“There will probably a short term chilling effect, but this could ultimately be the best thing that’s ever happened to accelerate the pace of change,” Moen said.
The markets have reflected this somewhat counterintuitive sentiment. The United States Marijuana Index, which tracks 15 leading publicly traded legal marijuana-related companies, initially dropped 21% on the heels of the Department of Justice (DoJ) announcement, but it turned out to be a blip. By early this week the index had rebounded to within a few points of its one-year high.
Sessions’ announcement formally rescinded guidance, known as the Cole Memo, issued by the Obama-era DoJ that essentially told federal prosecutors to respect state laws with regards to marijuana. Importantly, though, Sessions’ decision did not direct or incentivize US attorneys to pursue marijuana cases, it just allowed them to if they so choose.

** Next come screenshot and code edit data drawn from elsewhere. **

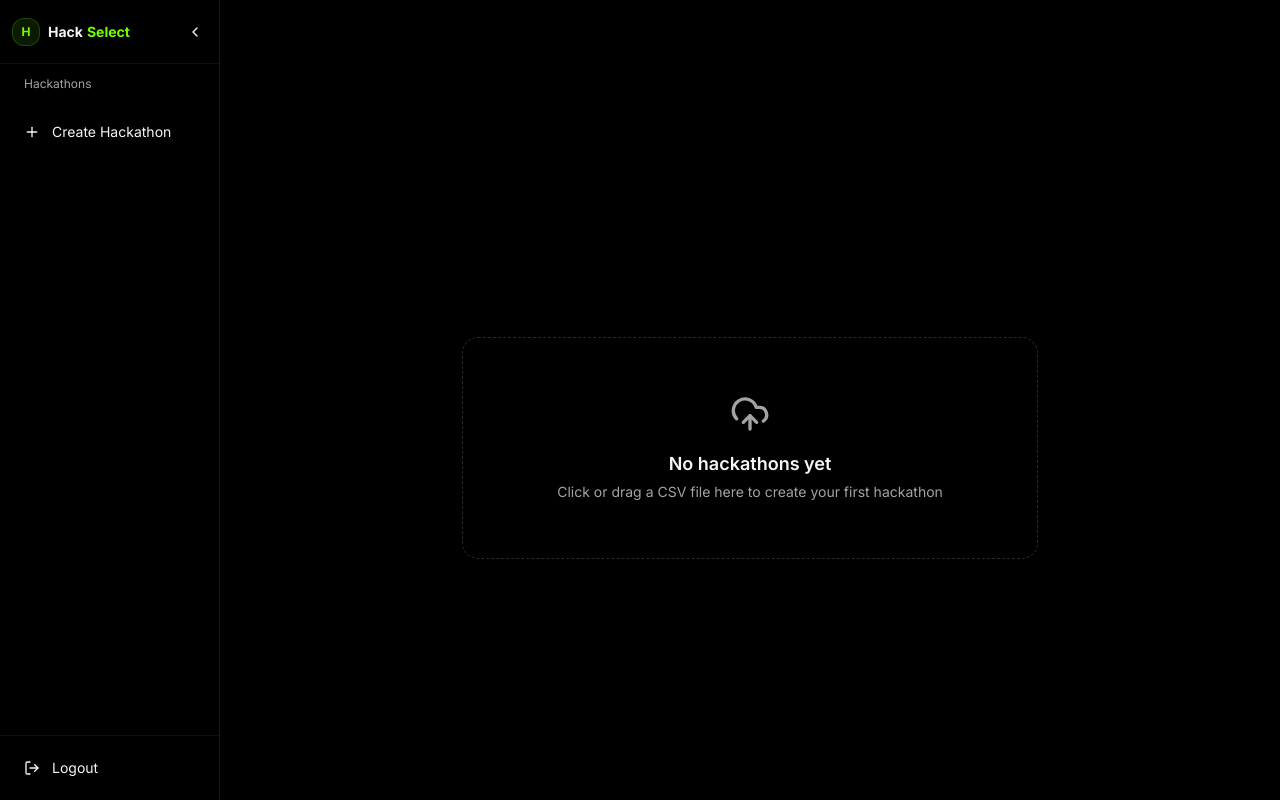
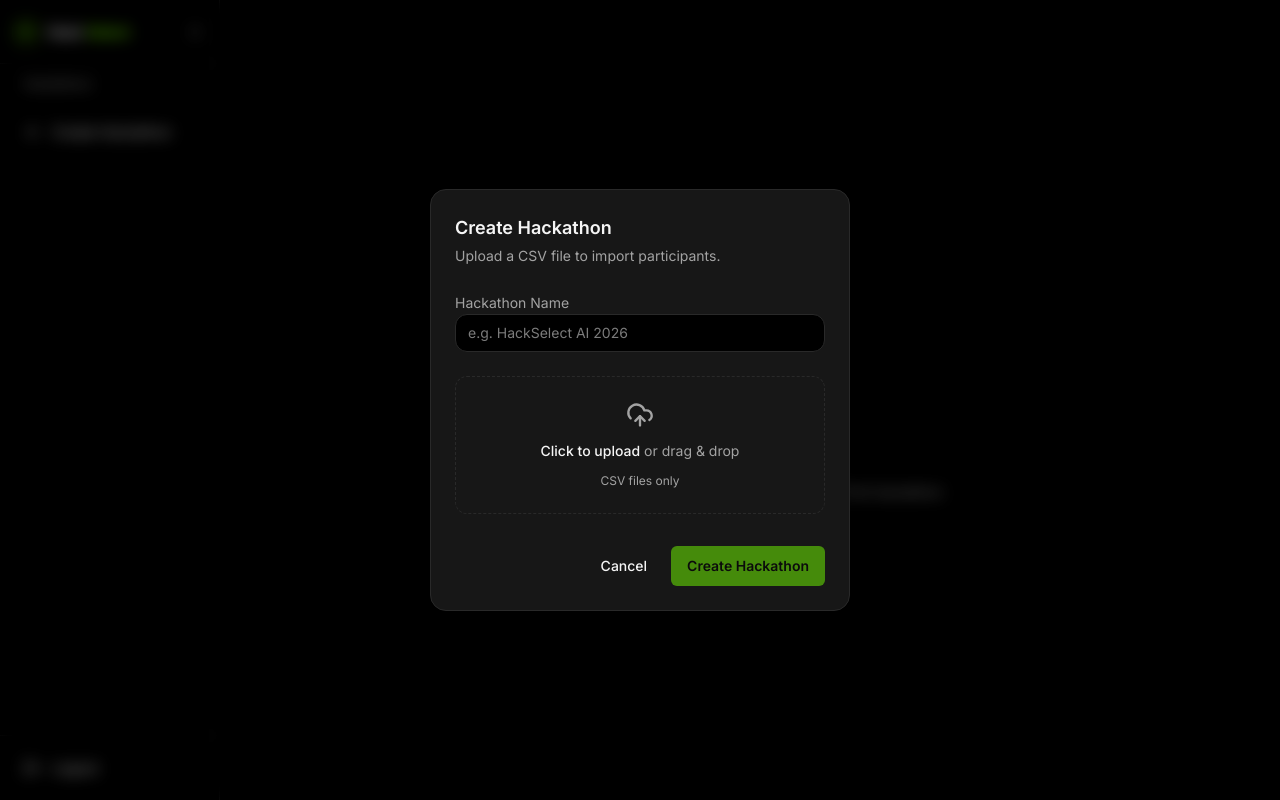
Before and after one commit to Mahir-o4/HackSelect, a Next.js app in the folder webapp/: page /dashboard in a window 1280 px wide. Both pictures are taken after a click on the element 750 px from the left and 448 px from the top of the page. Built offline with nearby package versions, Linux system fonts and the light colour scheme.

Commit message:
def page create hack not working fixed

```diff
--- a/webapp/app/(dashboard)/dashboard/page.tsx
+++ b/webapp/app/(dashboard)/dashboard/page.tsx
@@ -1,11 +1,35 @@
 "use client";
 
+import { useState } from "react";
 import EmptyHackathons from "@/components/dashboard/DefaultPage";
+import CreateHack from "@/components/dashboard/CreateHack";
+
+interface Hackathon {
+  name: string;
+  participants: string[];
+}
 
 export default function DashboardPage() {
+  const [open, setOpen] = useState(false);
+  const [hackathons, setHackathons] = useState<Hackathon[]>([]);
+
+  const createHackathon = (hackathon: Hackathon) => {
+    setHackathons((prev) => [...prev, hackathon]);
+  };
+
   return (
-    <div className="flex items-center justify-center h-full p-10">
-      <EmptyHackathons onClick={() => {}} />
-    </div>
+    <>
+      {/* Default empty state */}
+      {hackathons.length === 0 && (
+        <EmptyHackathons onClick={() => setOpen(true)} />
+      )}
+
+      {/* Popup */}
+      <CreateHack
+        open={open}
+        onClose={() => setOpen(false)}
+        onCreate={createHackathon}
+      />
+    </>
   );
 }
--- a/webapp/components/dashboard/CreateHack.tsx
+++ b/webapp/components/dashboard/CreateHack.tsx
@@ -62,7 +62,7 @@ export default function CreateHack({ open, onClose, onCreate }: Props) {
           animate={{ scale: 1, opacity: 1 }}
           exit={{ scale: 0.95, opacity: 0 }}
           transition={{ duration: 0.2 }}
-          className="w-[460px] bg-card border border-border rounded-2xl p-6 space-y-6 shadow-xl"
+          className="w-105 bg-card border border-border rounded-2xl p-6 space-y-6 shadow-xl"
         >
           {/* Header */}
           <div className="space-y-1">
```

“The Cole Memo guidance was eminently reasonable and was a common sense good policy,” Moen said. “I think that despite the fact that it’s been formally rescinded, federal prosecutors will effectively continue to abide by it.”
One of the primary reasons concern has been tempered is that Sessions announcement is not actually likely to ensnare individual marijuana users into the criminal justice system.
Federal prosecutors almost never pursue simple possession charges against recreational users, whether in states where it is legal or not.
According to the Bureau of Justice statistics, 99% of those serving federal sentences for marijuana-related crimes were convicted of trafficking offenses, which typically relate to quantities far in excess of what individual recreational users would have.
“It is unlikely that this will affect them in any tangible negative way, other than depriving of the ability to buy marijuana legally,” said Justin Strekal, Political Director for the National Organization for the Reform of Marijuana Laws (Norml).
The Sessions memo is unlikely to trigger a nationwide dragnet of marijuana users, and is also unlikely to cause wide-scale disruptions to legal cultivators, Moen notes.
“If federal prosecutors decide to ‘go rogue’ and start charging otherwise compliant state businesses, there’s going to be repercussions with regard to their relationships with the local [law enforcement],” Moen said.
Strekal notes, however, that because of civil-forfeiture laws, local law enforcement would have one very good reason to work with federal agents seeking to enforce marijuana laws on legal weed businesses. Although local law enforcement can’t bust those businesses on their own – they aren’t breaking any state or local laws – by joining with feds to enforce federal law, they get to claim a portion of any assets seized in a potential drug raid.
“In an area where you have a prohibitionist minded sheriff or a law enforcement agency, they will look at state-lawful marijuana facilities and see a big pile of money,” Strekal said.
The 4 January move by Sessions was sandwiched by two major wins for legalization advocates. On the first of the month, recreational weed became legal in California, after more than a decade of a quite lax medical marijuana program. Then on 10 January, Vermont became the first US state to legalize the substance with an act of legislation, rather than a popular referendum, as has been the case in states like California, Colorado and Oregon.
“It’s great that we’ve had a number of members of Congress over the course of the last six days last week step up and say what the attorney general did is wrong. Now time for every single one of those members of Congress to put their names on the pending legislation,” Strekal said.
Jamiles Lartey is a reporter for Guardian US. Click here for Jamiles' public key. Twitter @JamilesLartey